You know something's off when people keep talking about tipping points.
So it was earlier this month, when
24/7 Real Media
, an Internet ad company. WPP CEO Martin Sorrell said, "You can call it a tipping point if you want, but I think there has been a tipping point in terms of the realization of the impact of these technologies."
Two days later,
paid $6 billion for
, another Internet ad company. A Microsoft executive, Steve Berkowitz, talked about hitting a "tipping point" -- where the mix of the two companies could be leveraged into higher profit.
A day later, when the
The New York Times
weighed in, one observer said "We've reached a tipping point" of ad dollars flooding online."
I hate to buck a good cliché, so here goes my hat into the ring: This frenzy of online-ad firm buyouts, from
absurdly valued $3 billion purchase of
to Microsoft's absurdly priced $6 billion purchase of aQuantive, mark a tipping point away from value and toward speculation.

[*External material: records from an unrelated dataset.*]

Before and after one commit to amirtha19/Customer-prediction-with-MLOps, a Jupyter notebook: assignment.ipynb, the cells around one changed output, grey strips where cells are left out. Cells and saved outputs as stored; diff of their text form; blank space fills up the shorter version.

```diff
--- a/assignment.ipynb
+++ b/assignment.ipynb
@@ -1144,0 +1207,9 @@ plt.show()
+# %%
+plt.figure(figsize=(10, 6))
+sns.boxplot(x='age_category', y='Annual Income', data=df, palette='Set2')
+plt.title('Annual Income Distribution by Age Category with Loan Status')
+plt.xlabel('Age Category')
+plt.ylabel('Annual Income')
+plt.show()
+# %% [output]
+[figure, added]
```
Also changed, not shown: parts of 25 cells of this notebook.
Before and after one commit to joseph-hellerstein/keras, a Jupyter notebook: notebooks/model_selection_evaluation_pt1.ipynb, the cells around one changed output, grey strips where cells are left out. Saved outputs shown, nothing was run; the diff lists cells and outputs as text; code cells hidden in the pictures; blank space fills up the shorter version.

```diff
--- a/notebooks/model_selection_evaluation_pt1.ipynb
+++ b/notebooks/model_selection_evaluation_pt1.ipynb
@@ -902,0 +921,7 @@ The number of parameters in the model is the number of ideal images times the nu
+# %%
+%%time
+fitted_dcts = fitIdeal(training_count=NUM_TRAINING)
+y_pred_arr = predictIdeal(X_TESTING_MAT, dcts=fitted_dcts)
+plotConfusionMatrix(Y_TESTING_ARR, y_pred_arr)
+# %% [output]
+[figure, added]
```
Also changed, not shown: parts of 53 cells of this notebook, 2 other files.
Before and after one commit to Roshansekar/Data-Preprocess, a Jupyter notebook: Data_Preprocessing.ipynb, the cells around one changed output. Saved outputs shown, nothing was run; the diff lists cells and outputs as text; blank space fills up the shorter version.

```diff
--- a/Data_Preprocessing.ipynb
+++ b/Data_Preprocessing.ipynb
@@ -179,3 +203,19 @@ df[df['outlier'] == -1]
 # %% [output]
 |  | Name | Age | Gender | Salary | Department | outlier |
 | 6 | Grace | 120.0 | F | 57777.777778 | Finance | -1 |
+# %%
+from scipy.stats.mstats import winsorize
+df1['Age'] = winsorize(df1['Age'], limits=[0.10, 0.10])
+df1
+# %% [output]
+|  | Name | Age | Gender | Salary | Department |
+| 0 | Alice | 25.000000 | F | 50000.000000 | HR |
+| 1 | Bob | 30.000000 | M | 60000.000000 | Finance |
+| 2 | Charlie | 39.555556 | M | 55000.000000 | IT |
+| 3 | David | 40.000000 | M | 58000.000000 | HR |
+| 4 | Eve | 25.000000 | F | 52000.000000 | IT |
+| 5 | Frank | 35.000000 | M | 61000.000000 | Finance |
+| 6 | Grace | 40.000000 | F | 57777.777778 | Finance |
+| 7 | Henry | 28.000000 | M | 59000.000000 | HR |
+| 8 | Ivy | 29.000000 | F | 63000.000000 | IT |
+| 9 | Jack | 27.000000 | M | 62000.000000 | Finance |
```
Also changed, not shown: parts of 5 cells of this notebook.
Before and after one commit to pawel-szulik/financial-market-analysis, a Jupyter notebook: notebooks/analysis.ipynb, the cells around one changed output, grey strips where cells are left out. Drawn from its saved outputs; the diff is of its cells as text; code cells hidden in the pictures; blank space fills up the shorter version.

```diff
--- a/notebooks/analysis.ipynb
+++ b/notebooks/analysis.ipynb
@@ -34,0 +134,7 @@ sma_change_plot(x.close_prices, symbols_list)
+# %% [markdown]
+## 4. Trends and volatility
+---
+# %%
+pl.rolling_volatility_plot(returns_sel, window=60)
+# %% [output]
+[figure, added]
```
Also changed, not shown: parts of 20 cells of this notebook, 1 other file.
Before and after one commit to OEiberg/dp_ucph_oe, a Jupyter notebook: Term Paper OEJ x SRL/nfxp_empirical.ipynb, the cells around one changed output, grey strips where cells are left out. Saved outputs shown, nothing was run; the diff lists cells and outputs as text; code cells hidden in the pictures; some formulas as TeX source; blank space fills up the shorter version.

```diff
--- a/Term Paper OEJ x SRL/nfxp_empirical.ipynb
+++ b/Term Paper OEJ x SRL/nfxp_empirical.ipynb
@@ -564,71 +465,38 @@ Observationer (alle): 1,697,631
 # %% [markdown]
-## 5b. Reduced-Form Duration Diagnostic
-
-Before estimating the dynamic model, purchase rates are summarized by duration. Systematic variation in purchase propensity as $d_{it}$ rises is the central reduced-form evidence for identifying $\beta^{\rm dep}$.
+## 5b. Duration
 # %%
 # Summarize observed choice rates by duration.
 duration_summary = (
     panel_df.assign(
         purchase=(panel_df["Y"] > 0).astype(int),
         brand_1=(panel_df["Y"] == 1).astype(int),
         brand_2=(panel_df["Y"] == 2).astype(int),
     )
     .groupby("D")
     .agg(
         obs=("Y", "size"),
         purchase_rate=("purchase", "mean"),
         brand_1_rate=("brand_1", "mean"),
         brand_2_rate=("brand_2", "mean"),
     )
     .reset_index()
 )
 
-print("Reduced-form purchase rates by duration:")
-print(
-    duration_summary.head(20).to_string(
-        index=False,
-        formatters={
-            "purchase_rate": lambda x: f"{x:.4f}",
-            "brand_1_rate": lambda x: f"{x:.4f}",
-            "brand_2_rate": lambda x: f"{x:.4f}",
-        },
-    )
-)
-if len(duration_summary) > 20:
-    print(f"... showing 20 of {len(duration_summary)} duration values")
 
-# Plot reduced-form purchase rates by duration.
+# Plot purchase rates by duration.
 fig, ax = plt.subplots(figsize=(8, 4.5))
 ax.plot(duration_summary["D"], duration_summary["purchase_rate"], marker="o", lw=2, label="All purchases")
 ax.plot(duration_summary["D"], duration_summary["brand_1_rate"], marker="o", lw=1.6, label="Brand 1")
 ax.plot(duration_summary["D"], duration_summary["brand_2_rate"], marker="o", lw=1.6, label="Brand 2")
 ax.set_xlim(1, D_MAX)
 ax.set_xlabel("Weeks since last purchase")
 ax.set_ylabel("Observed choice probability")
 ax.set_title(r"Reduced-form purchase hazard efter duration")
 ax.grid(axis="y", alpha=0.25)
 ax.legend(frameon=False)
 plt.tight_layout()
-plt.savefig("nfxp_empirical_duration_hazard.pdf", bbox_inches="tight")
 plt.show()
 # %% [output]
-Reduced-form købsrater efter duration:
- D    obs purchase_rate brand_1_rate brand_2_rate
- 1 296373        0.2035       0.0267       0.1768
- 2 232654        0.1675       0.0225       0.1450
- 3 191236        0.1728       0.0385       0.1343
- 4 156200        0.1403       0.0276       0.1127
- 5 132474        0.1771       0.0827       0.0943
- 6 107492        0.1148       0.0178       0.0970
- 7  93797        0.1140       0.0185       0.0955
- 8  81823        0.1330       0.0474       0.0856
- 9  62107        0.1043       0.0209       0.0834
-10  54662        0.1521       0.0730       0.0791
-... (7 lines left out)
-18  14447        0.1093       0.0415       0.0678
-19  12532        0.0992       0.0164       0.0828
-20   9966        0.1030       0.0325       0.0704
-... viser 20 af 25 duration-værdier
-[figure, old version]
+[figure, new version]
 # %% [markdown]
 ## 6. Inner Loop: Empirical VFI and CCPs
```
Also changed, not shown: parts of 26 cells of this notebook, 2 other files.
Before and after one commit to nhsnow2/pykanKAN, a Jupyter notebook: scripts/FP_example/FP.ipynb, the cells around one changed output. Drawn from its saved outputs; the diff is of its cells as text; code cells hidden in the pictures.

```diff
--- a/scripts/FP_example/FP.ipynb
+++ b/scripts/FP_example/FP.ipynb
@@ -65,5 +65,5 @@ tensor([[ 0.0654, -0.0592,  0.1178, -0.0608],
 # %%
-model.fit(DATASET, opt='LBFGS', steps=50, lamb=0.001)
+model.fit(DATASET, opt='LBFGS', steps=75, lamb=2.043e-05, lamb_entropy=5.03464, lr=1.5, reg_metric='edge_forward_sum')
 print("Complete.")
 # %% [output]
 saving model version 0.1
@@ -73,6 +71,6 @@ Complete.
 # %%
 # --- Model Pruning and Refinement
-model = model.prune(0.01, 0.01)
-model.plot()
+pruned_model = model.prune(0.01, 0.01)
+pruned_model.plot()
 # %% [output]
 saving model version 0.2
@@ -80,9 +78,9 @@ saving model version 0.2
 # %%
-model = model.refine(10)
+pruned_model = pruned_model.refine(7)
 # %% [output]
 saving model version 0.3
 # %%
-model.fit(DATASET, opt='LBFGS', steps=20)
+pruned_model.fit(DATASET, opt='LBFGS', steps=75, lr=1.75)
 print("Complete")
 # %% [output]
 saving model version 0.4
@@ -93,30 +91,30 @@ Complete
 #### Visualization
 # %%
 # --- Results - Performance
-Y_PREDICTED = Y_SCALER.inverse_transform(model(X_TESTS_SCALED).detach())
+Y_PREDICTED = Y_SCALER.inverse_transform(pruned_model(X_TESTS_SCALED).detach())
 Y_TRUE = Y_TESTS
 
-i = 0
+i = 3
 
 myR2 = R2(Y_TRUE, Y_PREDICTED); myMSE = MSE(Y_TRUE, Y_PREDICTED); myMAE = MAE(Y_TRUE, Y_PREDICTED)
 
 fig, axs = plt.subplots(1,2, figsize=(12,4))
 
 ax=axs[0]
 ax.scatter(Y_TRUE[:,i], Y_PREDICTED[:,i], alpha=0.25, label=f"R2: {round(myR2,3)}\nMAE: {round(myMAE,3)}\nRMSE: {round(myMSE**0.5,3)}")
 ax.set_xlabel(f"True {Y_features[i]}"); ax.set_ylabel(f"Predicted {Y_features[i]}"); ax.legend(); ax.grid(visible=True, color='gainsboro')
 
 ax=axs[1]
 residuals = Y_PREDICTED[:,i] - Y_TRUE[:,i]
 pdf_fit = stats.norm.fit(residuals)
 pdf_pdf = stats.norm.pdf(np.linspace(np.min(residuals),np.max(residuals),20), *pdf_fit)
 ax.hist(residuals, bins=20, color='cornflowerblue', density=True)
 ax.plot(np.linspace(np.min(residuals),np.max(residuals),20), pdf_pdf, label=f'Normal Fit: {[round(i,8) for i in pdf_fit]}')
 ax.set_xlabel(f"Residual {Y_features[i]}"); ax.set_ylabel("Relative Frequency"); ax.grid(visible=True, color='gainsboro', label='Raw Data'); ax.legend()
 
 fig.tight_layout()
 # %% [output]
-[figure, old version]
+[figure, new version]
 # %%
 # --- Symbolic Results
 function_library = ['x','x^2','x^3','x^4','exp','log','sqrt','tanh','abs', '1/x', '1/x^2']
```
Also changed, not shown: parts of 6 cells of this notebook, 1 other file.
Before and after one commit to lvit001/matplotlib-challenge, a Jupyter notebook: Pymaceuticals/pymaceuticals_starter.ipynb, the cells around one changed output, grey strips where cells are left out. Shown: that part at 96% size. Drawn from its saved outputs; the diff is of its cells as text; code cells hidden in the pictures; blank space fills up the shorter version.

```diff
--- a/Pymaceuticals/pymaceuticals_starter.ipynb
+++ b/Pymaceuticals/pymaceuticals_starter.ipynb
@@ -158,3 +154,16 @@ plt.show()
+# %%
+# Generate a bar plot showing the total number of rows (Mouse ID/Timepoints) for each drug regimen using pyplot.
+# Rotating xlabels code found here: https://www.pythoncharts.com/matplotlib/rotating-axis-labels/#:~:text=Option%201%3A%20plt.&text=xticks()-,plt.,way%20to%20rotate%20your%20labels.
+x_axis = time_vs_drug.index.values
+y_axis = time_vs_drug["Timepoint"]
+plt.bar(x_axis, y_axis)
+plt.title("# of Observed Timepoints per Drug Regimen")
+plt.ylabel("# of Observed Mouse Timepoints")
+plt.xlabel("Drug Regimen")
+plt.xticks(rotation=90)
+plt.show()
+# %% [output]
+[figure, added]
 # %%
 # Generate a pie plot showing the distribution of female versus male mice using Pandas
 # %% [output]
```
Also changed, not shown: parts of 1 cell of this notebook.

OK, it's not really my tipping point. I stole it from investing legend Ben Graham, who wrote in his 73-year-old book, "An investment operation is one which, upon thorough analysis, promises safety of principal and a satisfactory return. Operations not meeting these requirements are speculative."
There's no shortage of analysis of all the recent blizzard of M&A deals, but I don't think you can say that many of them have much rational promise of a satisfactory return. Sure, they may pay off in the end, but you can say the same about any speculative transaction.
Strategically speaking, these deals are defensible, even sensible. DoubleClick has the potential to give Google the leverage it needs to expand its advertising dominance from search and into banner ads. And aQuantive has the potential to keep Microsoft a nimble racer in Internet advertising.
But we've reached a point where deals can make a lot of sense strategically -- and none financially. Big-ticket Internet deals have been popping up here and there for a while -- Google's $1.7 billion purchase of YouTube,
$2.6 billion bid for Skype and
$3.2 billion buy of
-- each drawing observations that they were outrageously priced and signs of a new tech bubble.
But those earlier acquisitions had a difference: They involved clear leaders in emerging technologies that promised to disrupt old ways. DoubleClick and aQuantive -- and for that matter 24/7 Real Media (which ad giant WPP is buying for $649 million) and
(which, despite a pending FTC inquiry, is viewed as a possible target of
) -- all offer some interesting technologies, but none are disruptive and all have been around for the picking for years.
So, why now? And why at inflated prices? The best explanation seems to be that it's all part of a grudge match between Internet advertising giants: Microsoft wanted DoubleClick, but Google swooped in and offered more. After licking its wounds, Microsoft paid twice as much for aQuantive. WPP wanted in on the game, and others like Yahoo! may follow.
Imagine you told your neighbor you were going to buy a Jaguar, and the next day you see one in his driveway. So, you go right out and spend twice as much on a Porsche. And now everyone on the block wants a luxury car. How would you feel? Vindicated, probably -- at least until it was time to pay the bill.
Of course, if you had more money than you knew what to do with, you wouldn't even worry about it. And that's what's going on right now. Having $35 billion in cash is reason enough to pay $6 billion for a company, or at least that's how Microsoft's executives seemed to justify it in a conference call.
But $6 billion for a company with $54 million in profit last year, and an estimated $71 million this year? That's a multiple of 111 times earnings and 85 times, respectively. No matter how hard you try to explain it, it's an investment that is speculation-driven, not value-driven.
Even more notable is the reaction of the rest of the market. Rather than being dismissed as a couple of impulsive purchases, these deals are taken as a rock-solid rationale for even more impulsive buying.
These acquisitions are being defended in terms that I haven't heard spoken with a straight face since the dot-com bubble: The high valuations are justified because they'll be a value in four or five years; the "synergies" of the combined companies are worth more than the targeted company alone, etc.
Both of these are classic speculative rationalizations. Take the "synergy" argument: aQuantive could take root and flower beautifully inside Microsoft -- as DoubleClick could in Google. But many a merger has been poisoned by the devil-in-the-details of integration. Both could just as easily suffocate in a bureaucratic or disorganized culture of its parent.
We've returned to a market where big deals are happening less because they make financial sense than because there is more than enough money to make them. That was a bad sign in the late 1990s -- it's just as clear a warning today, if anyone cares to listen.